WHAT IS BEING ASKED: The entries contain pictures, which should not appear in the copy; everything else must be reproduced exactly.

SUPPLIED RECORDS:
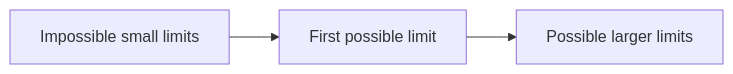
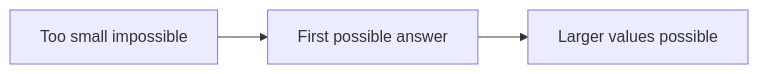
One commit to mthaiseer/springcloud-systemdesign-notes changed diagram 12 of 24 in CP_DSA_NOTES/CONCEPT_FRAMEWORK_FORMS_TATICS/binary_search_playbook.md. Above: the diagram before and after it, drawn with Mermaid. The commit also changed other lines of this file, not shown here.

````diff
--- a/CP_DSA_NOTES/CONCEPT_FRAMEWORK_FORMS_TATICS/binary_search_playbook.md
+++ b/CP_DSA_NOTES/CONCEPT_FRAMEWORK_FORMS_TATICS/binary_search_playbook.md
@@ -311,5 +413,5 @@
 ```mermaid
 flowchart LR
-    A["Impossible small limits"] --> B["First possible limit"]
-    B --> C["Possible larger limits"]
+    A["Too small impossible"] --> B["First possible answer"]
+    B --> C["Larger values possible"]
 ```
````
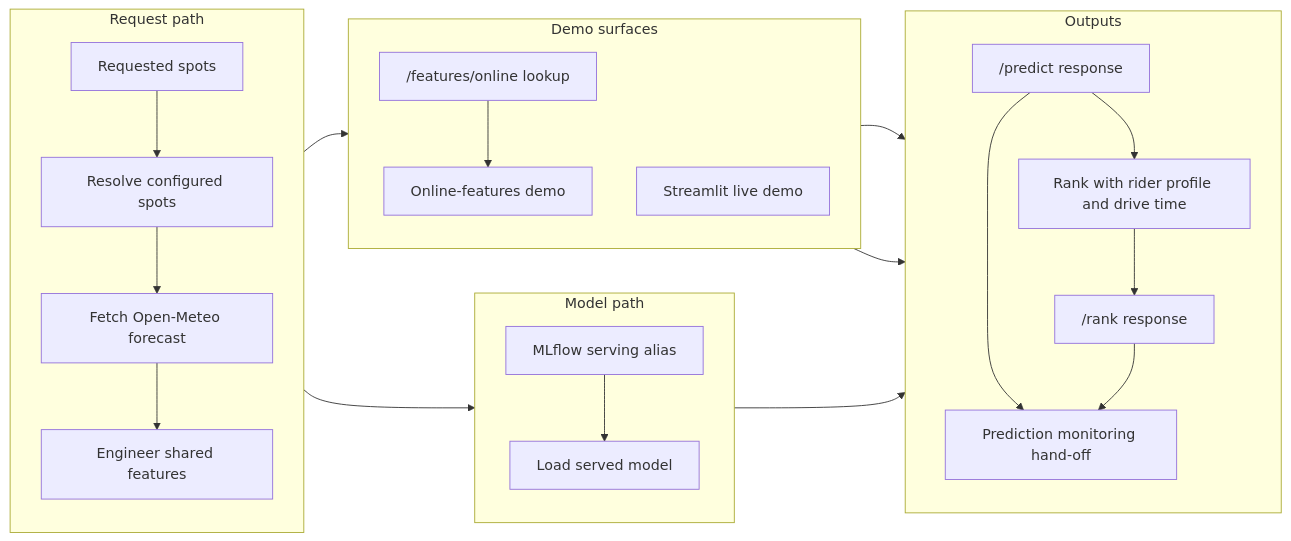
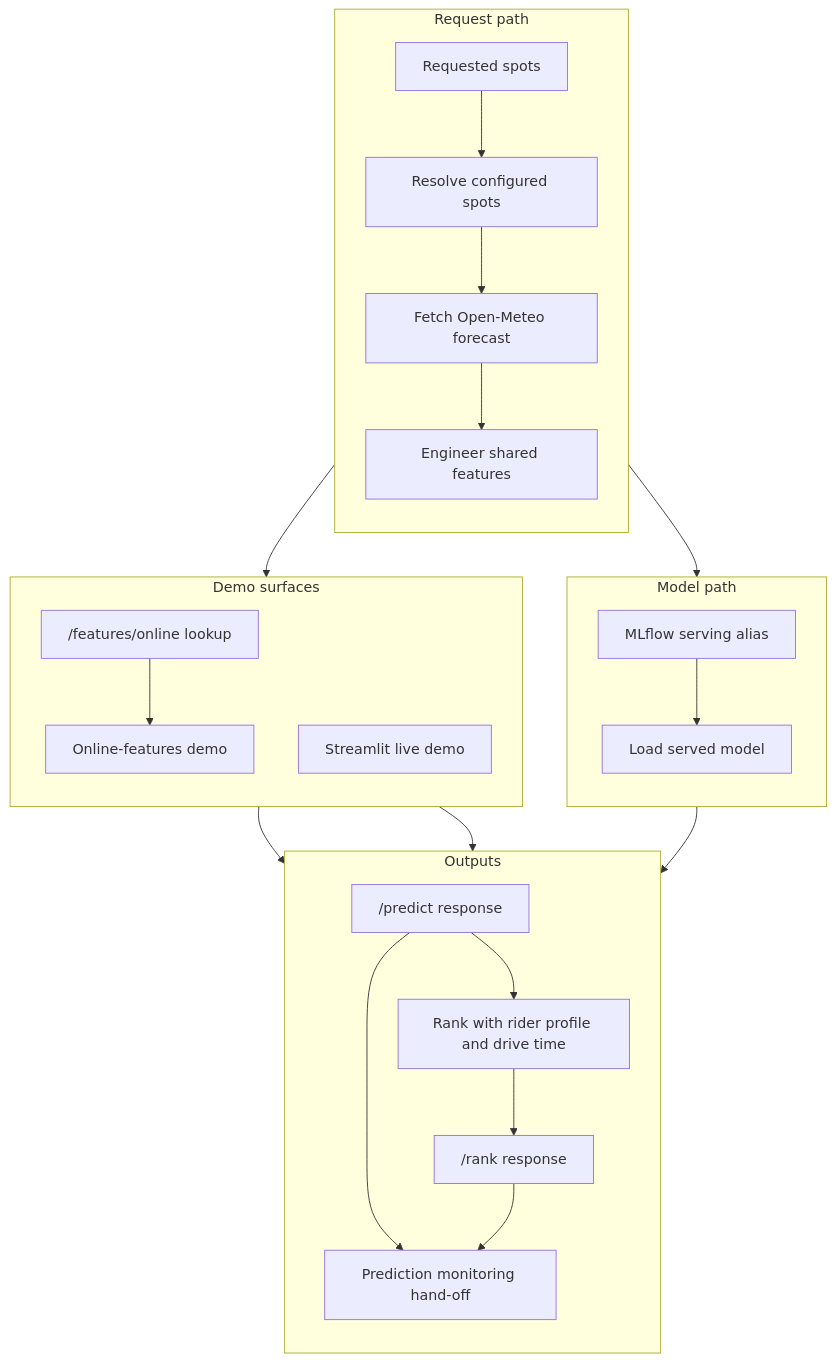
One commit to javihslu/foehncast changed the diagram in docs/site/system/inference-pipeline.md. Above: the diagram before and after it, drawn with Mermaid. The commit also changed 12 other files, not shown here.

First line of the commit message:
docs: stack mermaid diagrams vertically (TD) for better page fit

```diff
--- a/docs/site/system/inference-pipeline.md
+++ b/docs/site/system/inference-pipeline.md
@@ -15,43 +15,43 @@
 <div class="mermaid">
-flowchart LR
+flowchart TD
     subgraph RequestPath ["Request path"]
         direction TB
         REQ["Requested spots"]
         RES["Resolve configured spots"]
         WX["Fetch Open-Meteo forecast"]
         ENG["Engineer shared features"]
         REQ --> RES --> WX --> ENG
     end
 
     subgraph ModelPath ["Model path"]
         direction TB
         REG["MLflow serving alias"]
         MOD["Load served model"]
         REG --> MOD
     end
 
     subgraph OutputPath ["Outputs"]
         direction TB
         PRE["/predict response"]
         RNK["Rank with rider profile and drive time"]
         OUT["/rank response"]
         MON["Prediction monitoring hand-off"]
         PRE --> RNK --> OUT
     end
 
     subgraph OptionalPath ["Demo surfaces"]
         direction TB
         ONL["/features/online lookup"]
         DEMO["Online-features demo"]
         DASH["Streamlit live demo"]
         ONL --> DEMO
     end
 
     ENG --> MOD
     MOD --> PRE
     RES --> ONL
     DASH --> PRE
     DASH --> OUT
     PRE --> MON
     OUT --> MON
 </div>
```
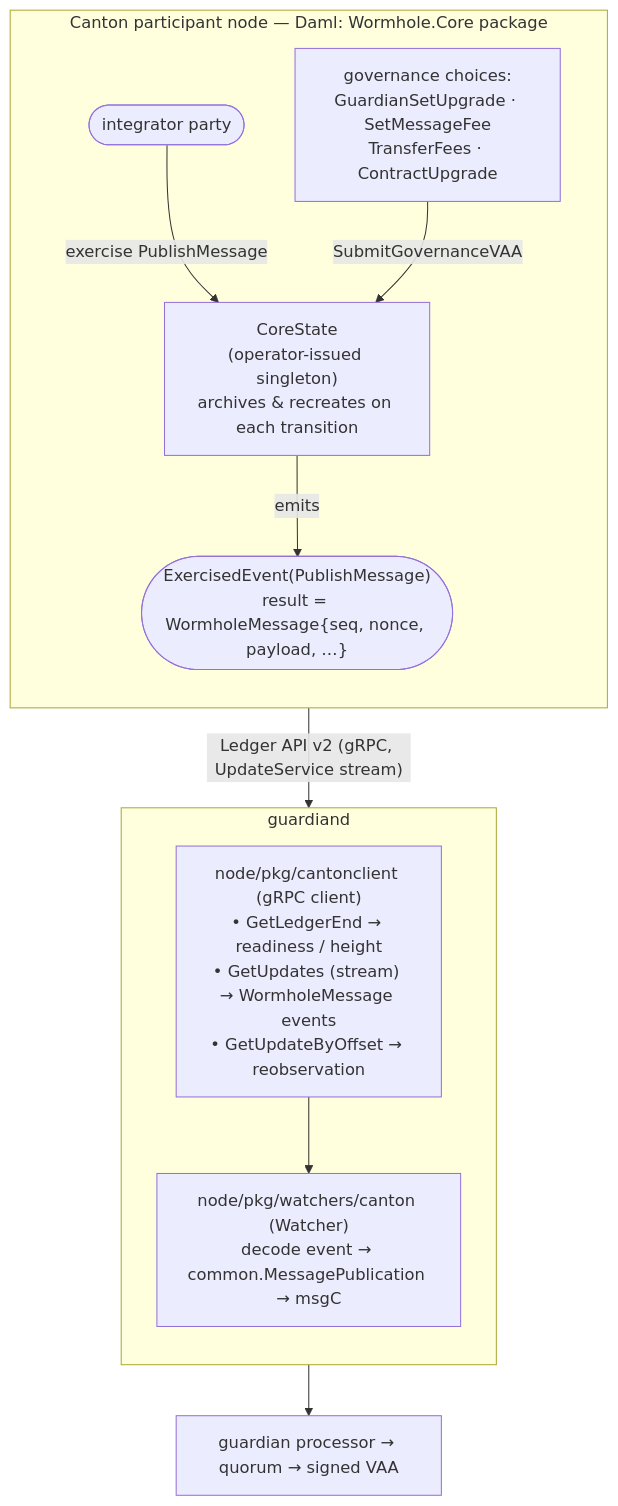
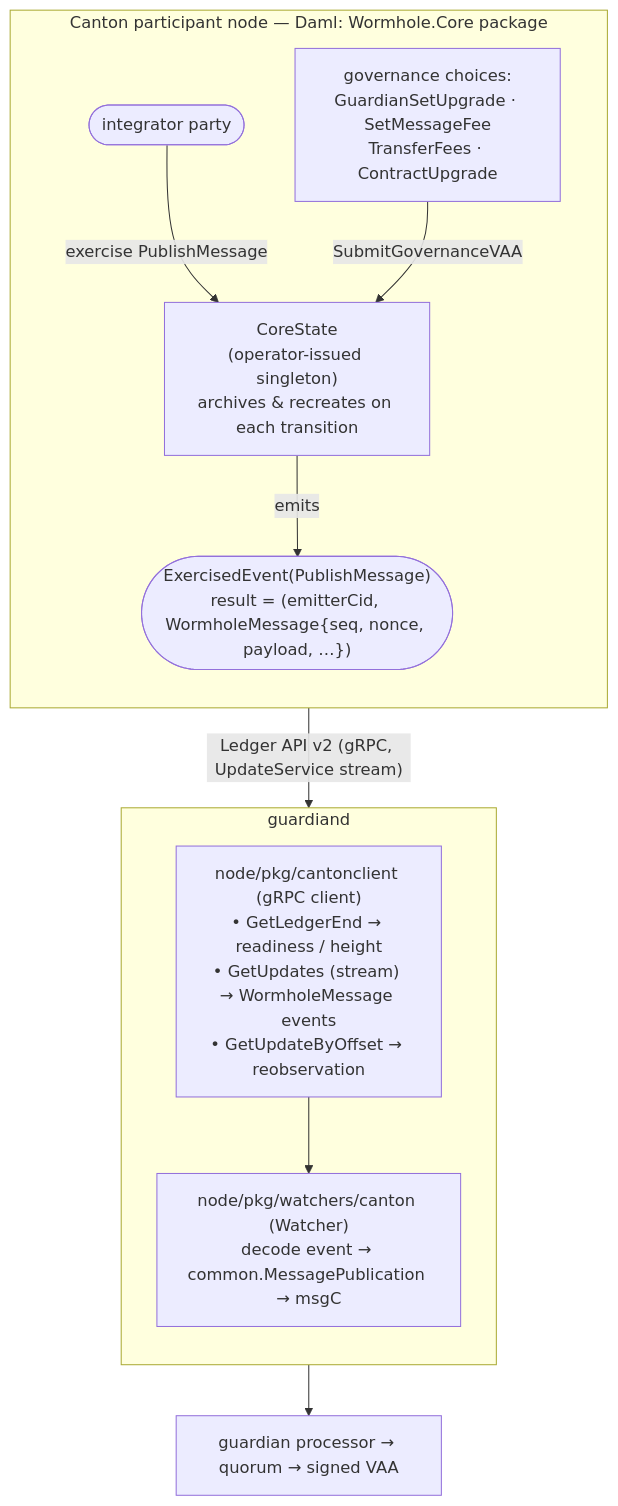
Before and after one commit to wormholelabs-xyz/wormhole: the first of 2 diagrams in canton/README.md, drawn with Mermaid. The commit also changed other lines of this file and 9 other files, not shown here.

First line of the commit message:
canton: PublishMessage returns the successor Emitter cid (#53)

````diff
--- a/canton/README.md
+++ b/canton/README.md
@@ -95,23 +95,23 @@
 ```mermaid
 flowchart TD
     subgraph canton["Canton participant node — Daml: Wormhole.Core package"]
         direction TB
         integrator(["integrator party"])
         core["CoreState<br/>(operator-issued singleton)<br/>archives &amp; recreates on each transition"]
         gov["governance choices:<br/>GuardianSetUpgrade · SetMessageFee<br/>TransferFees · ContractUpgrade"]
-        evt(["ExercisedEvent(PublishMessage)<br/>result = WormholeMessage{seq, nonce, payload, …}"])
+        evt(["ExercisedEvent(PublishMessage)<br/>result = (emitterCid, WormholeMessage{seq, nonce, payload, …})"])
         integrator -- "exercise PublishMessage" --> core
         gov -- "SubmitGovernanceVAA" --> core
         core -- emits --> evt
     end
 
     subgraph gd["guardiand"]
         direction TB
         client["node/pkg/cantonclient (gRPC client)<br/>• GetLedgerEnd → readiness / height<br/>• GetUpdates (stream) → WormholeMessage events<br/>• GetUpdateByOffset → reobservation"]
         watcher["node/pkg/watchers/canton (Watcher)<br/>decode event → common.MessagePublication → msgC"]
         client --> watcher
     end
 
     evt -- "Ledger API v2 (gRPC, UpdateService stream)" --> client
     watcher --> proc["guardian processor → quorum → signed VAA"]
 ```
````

EXERCISE RESULT:
One commit to mthaiseer/springcloud-systemdesign-notes changed diagram 12 of 24 in CP_DSA_NOTES/CONCEPT_FRAMEWORK_FORMS_TATICS/binary_search_playbook.md. Above: the diagram before and after it, drawn with Mermaid. The commit also changed other lines of this file, not shown here.

````diff
--- a/CP_DSA_NOTES/CONCEPT_FRAMEWORK_FORMS_TATICS/binary_search_playbook.md
+++ b/CP_DSA_NOTES/CONCEPT_FRAMEWORK_FORMS_TATICS/binary_search_playbook.md
@@ -311,5 +413,5 @@
 ```mermaid
 flowchart LR
-    A["Impossible small limits"] --> B["First possible limit"]
-    B --> C["Possible larger limits"]
+    A["Too small impossible"] --> B["First possible answer"]
+    B --> C["Larger values possible"]
 ```
````
One commit to javihslu/foehncast changed the diagram in docs/site/system/inference-pipeline.md. Above: the diagram before and after it, drawn with Mermaid. The commit also changed 12 other files, not shown here.

First line of the commit message:
docs: stack mermaid diagrams vertically (TD) for better page fit

```diff
--- a/docs/site/system/inference-pipeline.md
+++ b/docs/site/system/inference-pipeline.md
@@ -15,43 +15,43 @@
 <div class="mermaid">
-flowchart LR
+flowchart TD
     subgraph RequestPath ["Request path"]
         direction TB
         REQ["Requested spots"]
         RES["Resolve configured spots"]
         WX["Fetch Open-Meteo forecast"]
         ENG["Engineer shared features"]
         REQ --> RES --> WX --> ENG
     end
 
     subgraph ModelPath ["Model path"]
         direction TB
         REG["MLflow serving alias"]
         MOD["Load served model"]
         REG --> MOD
     end
 
     subgraph OutputPath ["Outputs"]
         direction TB
         PRE["/predict response"]
         RNK["Rank with rider profile and drive time"]
         OUT["/rank response"]
         MON["Prediction monitoring hand-off"]
         PRE --> RNK --> OUT
     end
 
     subgraph OptionalPath ["Demo surfaces"]
         direction TB
         ONL["/features/online lookup"]
         DEMO["Online-features demo"]
         DASH["Streamlit live demo"]
         ONL --> DEMO
     end
 
     ENG --> MOD
     MOD --> PRE
     RES --> ONL
     DASH --> PRE
     DASH --> OUT
     PRE --> MON
     OUT --> MON
 </div>
```
Before and after one commit to wormholelabs-xyz/wormhole: the first of 2 diagrams in canton/README.md, drawn with Mermaid. The commit also changed other lines of this file and 9 other files, not shown here.

First line of the commit message:
canton: PublishMessage returns the successor Emitter cid (#53)

````diff
--- a/canton/README.md
+++ b/canton/README.md
@@ -95,23 +95,23 @@
 ```mermaid
 flowchart TD
     subgraph canton["Canton participant node — Daml: Wormhole.Core package"]
         direction TB
         integrator(["integrator party"])
         core["CoreState<br/>(operator-issued singleton)<br/>archives &amp; recreates on each transition"]
         gov["governance choices:<br/>GuardianSetUpgrade · SetMessageFee<br/>TransferFees · ContractUpgrade"]
-        evt(["ExercisedEvent(PublishMessage)<br/>result = WormholeMessage{seq, nonce, payload, …}"])
+        evt(["ExercisedEvent(PublishMessage)<br/>result = (emitterCid, WormholeMessage{seq, nonce, payload, …})"])
         integrator -- "exercise PublishMessage" --> core
         gov -- "SubmitGovernanceVAA" --> core
         core -- emits --> evt
     end
 
     subgraph gd["guardiand"]
         direction TB
         client["node/pkg/cantonclient (gRPC client)<br/>• GetLedgerEnd → readiness / height<br/>• GetUpdates (stream) → WormholeMessage events<br/>• GetUpdateByOffset → reobservation"]
         watcher["node/pkg/watchers/canton (Watcher)<br/>decode event → common.MessagePublication → msgC"]
         client --> watcher
     end
 
     evt -- "Ledger API v2 (gRPC, UpdateService stream)" --> client
     watcher --> proc["guardian processor → quorum → signed VAA"]
 ```
````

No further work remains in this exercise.